Why do jeans have rivets?
A rivet is a permanent metal fastener used to strengthen the jeans and keep it from falling apart. These are usually found at the corners of the pockets and the sides to hold the fabric together where it is impossible to sew a thread because that part is too thick. Rivets are usually fastened by a machine and once it’s attached, it is a bit hard to remove, but it is possible.
In the past, jeans are the most common and cheapest clothes for people who are working under hard physical labor such as mining or carpentry. During that time, the usual problem with miner’s clothes was the pockets Ã¢â‚¬â€œ it easily rips off the jeans. This is a big problem for them because what they need the most is something that can withstand strain. So a tailor named Jacob Davis, a local customer of Levi Strauss & Co, thought of placing metal copper rivets as fasteners and placed them in the part where the points of strain is (this is usually on the pocket corners and at the base of the button fly) to hold the pockets and jeans together.

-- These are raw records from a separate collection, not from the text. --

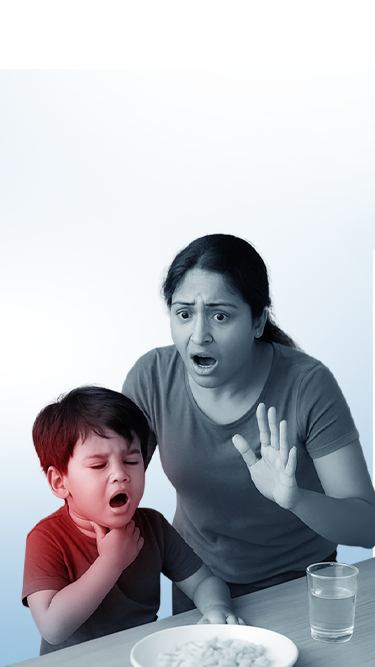
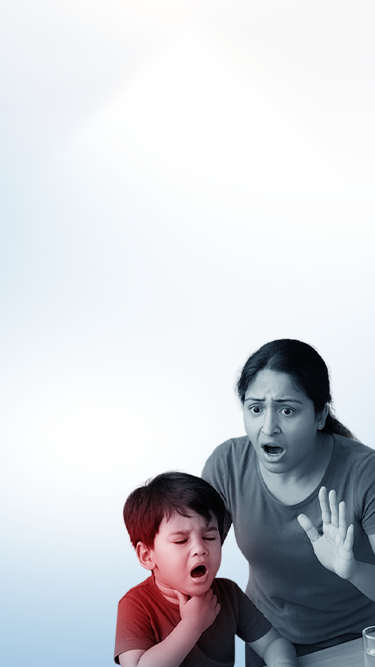
Fixed background

diff --git a/bls-main/src/components/Home.tsx b/bls-main/src/components/Home.tsx
@@ -48,7 +48,7 @@ function CountUpStat({ number, label }: Stat) {
   return (
     <div
       ref={ref}
-      className="border border-[#0A68AD] bg-white/80 rounded-xl px-2 py-2 flex flex-col items-center w-[30%] min-w-[100px] h-[80px] md:w-[240px] md:h-[100px] md:flex-row md:px-4 md:py-3 sm:w-[30%] sm:h-[100px] sm:flex-row sm:px-4 sm:py-3 text-center sm:text-left"
+      className="border border-[#0A68AD] bg-white/80 rounded-xl px-2 py-2 flex flex-col items-center w-[30%] min-w-[100px] h-[80px] md:w-[240px] md:h-[100px] md:flex-row md:px-4 md:py-3 sm:w-[30%] sm:h-[90px] sm:flex-row sm:px-4 sm:py-3 text-center sm:text-left"
     >
       <span className="text-[#EE5A22] text-xl sm:text-4xl font-bold sm:mr-3">{count}+</span>
       <div className="leading-tight">
@@ -96,7 +96,7 @@ export default function Home() {
       <NavBar />
       <Blinking />
       <section id="home" className="relative w-full flex-grow min-h-screen">
-        <div className="absolute inset-0 w-full h-full top-[90px] -z-10">
+        <div className="absolute top-20 sm:top-20 md:top-20 left-0 right-0 bottom-0 -z-10">
           <Image
             src={currentImage}
             alt="Background slide"
@@ -140,7 +140,7 @@ export default function Home() {
           />
         </a>
 
-        <div className="absolute bottom-115 md:bottom-10 lg:bottom-10  left-1/2 transform -translate-x-1/2 w-full max-w-5xl px-2 flex flex-row flex-wrap items-center justify-center gap-2 md:gap-4">
+        <div className="absolute top-30 md:top-auto md:bottom-10 left-1/2 transform -translate-x-1/2 w-full max-w-5xl px-2 flex flex-row flex-wrap items-center justify-center gap-2 md:gap-4">
           <CountUpStat number={2400} label="People Trained" />
           <CountUpStat number={1200} label="People Taken the Pledge" />
           <CountUpStat number={500} label="Training Sessions" />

Davis’ wanted to patent this idea but because he didn’t have enough money to do it, he offered Levi Strauss, who was at that time selling blue jeans in the communities of California, a deal suggesting that both of them should go into business together. Strauss did accept his offer and in May 20, 1873, the two partners received the patent #139,121 for an Improvement in Fastening Pocket-OpeningsÃ¢â‚¬Â from the United States Patent and Trademark Office.
Removing the rivets is necessary if you want to alter and repair it, make your pants tailored to fit or simply take it apart. In removing the rivets, all you need is are some tools such as: a flat head screwdriver, long nose pliers, scissors or cutting pliers and a drill with a small drill bit.
Formerly, rivets are used to strengthen the jeans but today, traditional jeans only use copper rivets and fasteners for fashion and decoration.